The Beauty of Neapolitan Pizza at Settebello Marina del Rey
Learning the secrets of Neapolitan-style pizza at Settebello Marina del Rey
Los Angeles may not have a great pizza tradition, but Settebello Marina del Rey is proof that things have changed lately. We met with Kyle Munroe, pizza chef at the Marina del Rey location of the Settebello chain, to learn the secrets of the craft (and also grab a few slices). Here’s the video:
LA’s pizza scene has been described in three time periods. First, old-school pizzerias opened by Italian immigrants decades ago. Then, “gourmet” pizza places such as Spago or Pitfire, very creative in terms of toppings (maybe too creative?). Finally, third-wave pizzerias paying homage to the Neapolitan tradition: wood-burning ovens, quality ingredients, and consistent execution.
“It’s all about making a beautiful final product with a few, basic ingredients.”
Some are even certified by the Associazione Verace Pizza Napoletana, an organization that preserves and promotes authentic, Neapolitan-style pizza around the world. Settebello Marina del Rey is one of them.
What’s in a Neapolitan style pizza anyway?
To receive this recognition, you have to keep things simple. As Kyle explains, “Neapolitan pizza reflects Italian cuisine as a whole. It’s about making a beautiful final product with a few, basic ingredients.” After all, only four things go into the dough: flour, water, salt, and yeast.
Well, it’s not so easy as it sounds.
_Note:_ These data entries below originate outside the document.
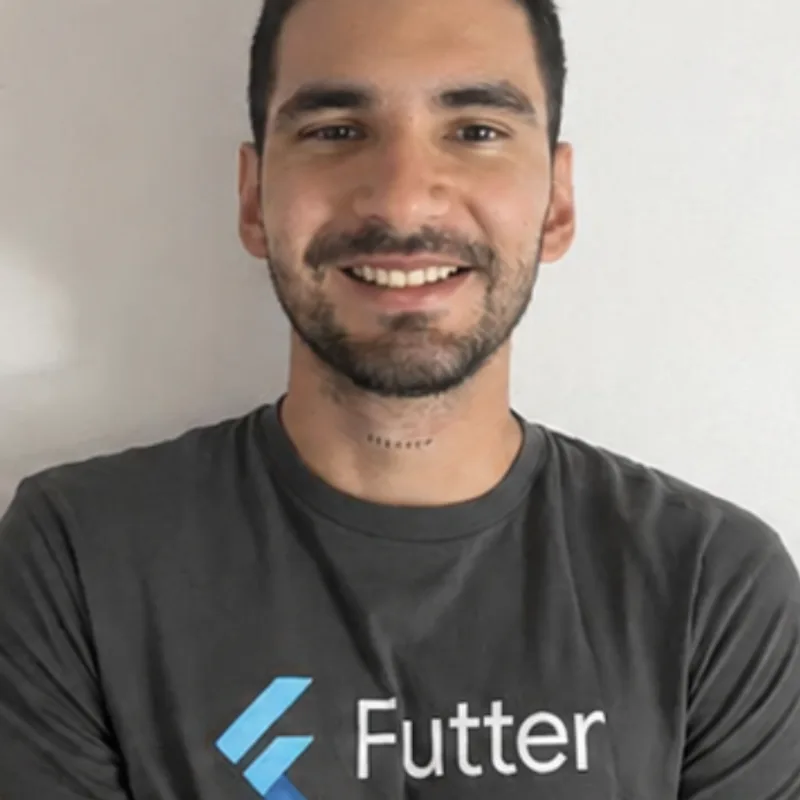
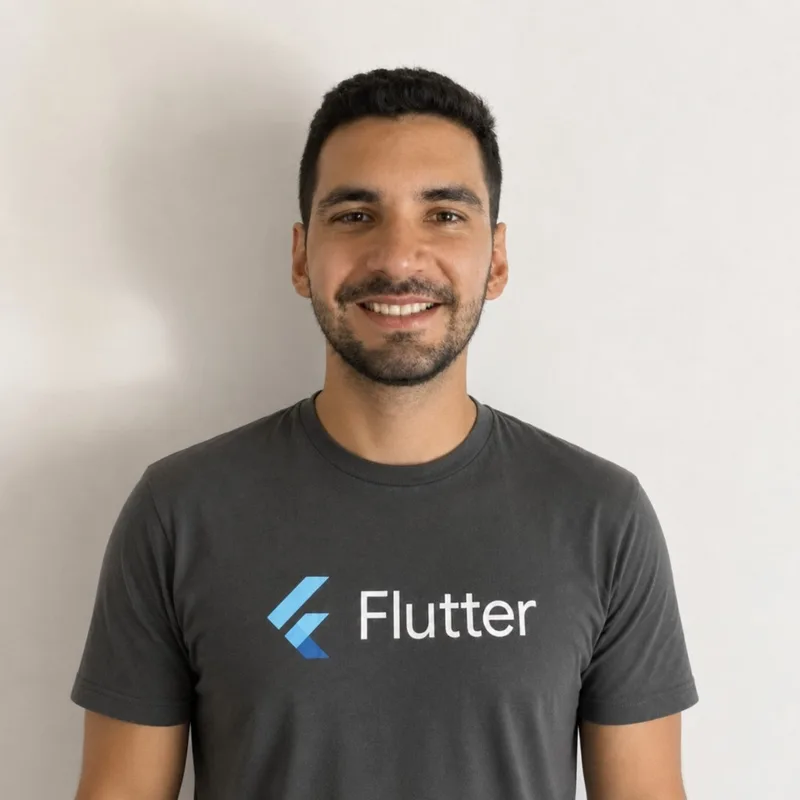
content(meetups): add the third OpenClaw Moltys talk and refresh both bodies
Alejandro E. Rendón's session on using OpenClaw in day-to-day personal
workflows joins the April 11 Moltys meetup. Both the Spanish and English bodies
move from a narrative summary of who presented to an explicit numbered talk
list, so the two stay in step and the `.md` twins resolve all three speakers.

Also swaps Alejandro's placeholder avatar for a real portrait and refreshes
Juan Diego Campuzano's.

diff --git a/src/content/meetups/2026-04-11_openclaw-moltys-utp.md b/src/content/meetups/2026-04-11_openclaw-moltys-utp.md
@@ -25,9 +25,11 @@ verticals:
 talks:
   - openclaw-moltys-utp--1-sergio-florez-session
   - openclaw-moltys-utp--2-sebastian-franco-session
+  - openclaw-moltys-utp--3-alejandro-rendon-session
 speakers:
   - sergio-florez
   - sebastian-franco
+  - alejandro-rendon
 sponsors:
   - slug: cursor
     tier: community
@@ -86,9 +88,11 @@ Un meetup Moltys se reconoce de lejos: el salón se llena de tenazas rojas de la
 
 No era un deck largo frente a una audiencia en silencio. El formato Moltys abre espacio para que la comunidad comparta configuraciones, experimentos y conexiones raras — y útiles — entre agentes, mensajería y herramientas. Se aprende más de diez proyectos reales en la sala que del mejor slide.
 
-### Lo que pusimos sobre la mesa
+### Charlas
 
-Sergio Flórez enmarcó la mañana: de dónde sale OpenClaw, para qué lo usa la gente en la práctica, y cómo se arma por dentro. En el tablero quedó el dibujo que resume gran parte del sistema — agente, OpenClaw, gateway hacia Telegram, WhatsApp y Slack, y el lado de herramientas (APIs, skills, MCP, shells). Sebastián Franco también estuvo entre quienes presentaron; otras personas de la sala seguirán documentándose en este registro a medida que confirmemos nombres y charlas.
+1. **OpenClaw desde cero: historia, cómo funciona y casos de uso** — Sergio Flórez. Qué es OpenClaw, de dónde sale, cómo encaja el modelo agente + gateway + herramientas, y para qué lo usa la gente en la práctica.
+2. **Dentro de OpenClaw: detalles técnicos, prueba en campo y lecciones** — Sebastián Franco. Arquitectura por dentro, lo que aparece al probarlo de verdad, y las fricciones que solo se ven fuera del happy path.
+3. **OpenClaw en lo personal: flujos reales del día a día** — Alejandro E. Rendón. Cómo ha usado OpenClaw a nivel personal: configuraciones que se quedaron y workflows que ya no son demo.
 
 La arquitectura importa, pero el punto del meetup es el salón: preguntas que solo salen de quien ya se pegó con una pared, trucos que no llegan a la documentación, y un ida y vuelta entre quienes están construyendo agentes en su propia máquina.
 

diff --git a/src/content/talks/openclaw-moltys-utp--1-sergio-florez-session.md b/src/content/talks/openclaw-moltys-utp--1-sergio-florez-session.md
@@ -1,10 +1,18 @@
 ---
 title:
-  en: "OpenClaw and agents in practice"
-  es: "OpenClaw y agentes en la práctica"
+  en: "OpenClaw from scratch: history, how it works, and use cases"
+  es: "OpenClaw desde cero: historia, cómo funciona y casos de uso"
 abstract:
-  en: "Talk by Sergio Alexander Flórez at the Pereira Tech Talks meetup “OpenClaw Moltys at UTP”."
-  es: "Charla de Sergio Alexander Flórez en el meetup «OpenClaw Moltys en la UTP» de Pereira Tech Talks."
+  en: >-
+    What is OpenClaw, where does it come from, and what is it actually useful for?
+    Sergio frames the morning with the history of the project, how the agent +
+    gateway + tools model fits together, and the practical use cases that show up
+    when people start connecting messaging apps, APIs, skills, and local tooling.
+  es: >-
+    ¿Qué es OpenClaw, de dónde sale y para qué sirve de verdad? Sergio enmarca la
+    mañana con la historia del proyecto, cómo encaja el modelo de agente + gateway
+    + herramientas, y los casos de uso prácticos que aparecen cuando la gente
+    empieza a conectar mensajería, APIs, skills y tooling local.
 speakers:
   - sergio-florez
 date: 2026-04-11
@@ -14,10 +22,13 @@ event:
 language: es
 duration: 25
 type: talk
-tags: []
+tags:
+  - ai
+  - agents
+  - openclaw
 status: recorded
 ---
 
-## OpenClaw y agentes en la práctica
+## OpenClaw desde cero: historia, cómo funciona y casos de uso
 
-Charla de Sergio Alexander Flórez en el meetup «OpenClaw Moltys en la UTP» de Pereira Tech Talks.
+¿Qué es OpenClaw, de dónde sale y para qué sirve de verdad? Sergio enmarca la mañana con la historia del proyecto, cómo encaja el modelo de agente + gateway + herramientas, y los casos de uso prácticos que aparecen cuando la gente empieza a conectar mensajería, APIs, skills y tooling local.

diff --git a/src/content/talks/openclaw-moltys-utp--2-sebastian-franco-session.md b/src/content/talks/openclaw-moltys-utp--2-sebastian-franco-session.md
@@ -1,10 +1,17 @@
 ---
 title:
-  en: "Session at OpenClaw Moltys at UTP"
-  es: "Participación en OpenClaw Moltys en la UTP"
+  en: "Inside OpenClaw: technical details, field testing, and lessons learned"
+  es: "Dentro de OpenClaw: detalles técnicos, prueba en campo y lecciones"
 abstract:
-  en: "Talk by Sebastian Franco Gomez at the Pereira Tech Talks meetup “OpenClaw Moltys at UTP”."
-  es: "Charla de Sebastian Franco Gomez en el meetup «OpenClaw Moltys en la UTP» de Pereira Tech Talks."
+  en: >-
+    Sebastián goes under the hood: technical details of how OpenClaw hangs
+    together, what showed up when he put it through real tests, and the use cases
+    — and friction points — that only appear once you leave the happy path and
+    run agents against your own stack.
+  es: >-
+    Sebastián baja al detalle: cómo está armado OpenClaw por dentro, qué apareció
+    cuando lo puso a prueba de verdad, y los casos de uso —y fricciones— que solo
+    se ven cuando sales del happy path y corres agentes contra tu propio stack.
 speakers:
   - sebastian-franco
 date: 2026-04-11
@@ -14,10 +21,13 @@ event:
 language: es
 duration: 25
 type: talk
-tags: []
+tags:
+  - ai
+  - agents
+  - openclaw
 status: recorded
 ---
 
-## Participación en OpenClaw Moltys en la UTP
+## Dentro de OpenClaw: detalles técnicos, prueba en campo y lecciones
 
-Charla de Sebastian Franco Gomez en el meetup «OpenClaw Moltys en la UTP» de Pereira Tech Talks.
+Sebastián baja al detalle: cómo está armado OpenClaw por dentro, qué apareció cuando lo puso a prueba de verdad, y los casos de uso —y fricciones— que solo se ven cuando sales del happy path y corres agentes contra tu propio stack.

diff --git a/src/content/meetups/2026-04-11_openclaw-moltys-utp.en.md b/src/content/meetups/2026-04-11_openclaw-moltys-utp.en.md
@@ -11,14 +11,17 @@ room for the community to share configurations, experiments, and the odd — and
 useful — connections between agents, messaging, and tooling. Ten real projects in
 the room teach you more than the best slide.
 
-### What we put on the table
+### Talks
 
-Sergio Flórez framed the morning: where OpenClaw comes from, what people actually
-use it for, and how it fits together underneath. The whiteboard ended up with the
-drawing that captures most of the system — agent, OpenClaw, a gateway out to
-Telegram, WhatsApp, and Slack, and the tooling side (APIs, skills, MCP, shells).
-Sebastián Franco was also among those who presented; other people from the room
-will keep being documented in this record as we confirm names and talks.
+1. **OpenClaw from scratch: history, how it works, and use cases** — Sergio Flórez.
+   What OpenClaw is, where it comes from, how the agent + gateway + tools model
+   fits together, and what people actually use it for.
+2. **Inside OpenClaw: technical details, field testing, and lessons learned** —
+   Sebastián Franco. Under-the-hood architecture, what showed up in real tests,
+   and the friction that only appears off the happy path.
+3. **OpenClaw in personal life: real workflows from day-to-day use** —
+   Alejandro E. Rendón. How he has used OpenClaw personally: setups that stuck
+   and workflows that are no longer a demo.
 
 The architecture matters, but the point of the meetup is the room: questions that
 only come from someone who has already hit the wall, tricks that never make it

diff --git a/src/content/talks/openclaw-moltys-utp--3-alejandro-rendon-session.md b/src/content/talks/openclaw-moltys-utp--3-alejandro-rendon-session.md
@@ -1,0 +1,32 @@
+---
+title:
+  en: "OpenClaw in personal life: real workflows from day-to-day use"
+  es: "OpenClaw en lo personal: flujos reales del día a día"
+abstract:
+  en: >-
+    Alejandro shares how he has used OpenClaw personally: concrete workflows,
+    the setups that stuck, and what changes when an agent stops being a demo and
+    becomes part of how you get things done every day.
+  es: >-
+    Alejandro comparte cómo ha usado OpenClaw a nivel personal: flujos concretos,
+    las configuraciones que sí se quedaron, y qué cambia cuando un agente deja de
+    ser una demo y pasa a formar parte de cómo sacas las cosas adelante cada día.
+speakers:
+  - alejandro-rendon
+date: 2026-04-11
+event:
+  collection: meetups
+  slug: "openclaw-moltys-utp"
+language: es
+duration: 25
+type: talk
+tags:
+  - ai
+  - agents
+  - openclaw
+status: recorded
+---
+
+## OpenClaw en lo personal: flujos reales del día a día
+
+Alejandro comparte cómo ha usado OpenClaw a nivel personal: flujos concretos, las configuraciones que sí se quedaron, y qué cambia cuando un agente deja de ser una demo y pasa a formar parte de cómo sacas las cosas adelante cada día.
Kyle trained for almost a year at the first location of the Settebello chain, in Salt Lake City, UT. “Learning to make the dough and stretch the pizza properly takes time,” he says. “The standards for a certified Neapolitan pizza are strict and details are important.” And then, of course, you need a 900-degree wood-burning oven, and you need to know how to use it.
Finally, the quality of the ingredients is key. Settebello Marina del Rey, like the other certified pizzerias, uses only a certain brand of tipo 00 flour, all the way from Naples. Special cheeses, like fontina, taleggio, or carboncino, are imported as well. And the imported buffalo mozzarella is what makes the Margherita DOC stand out.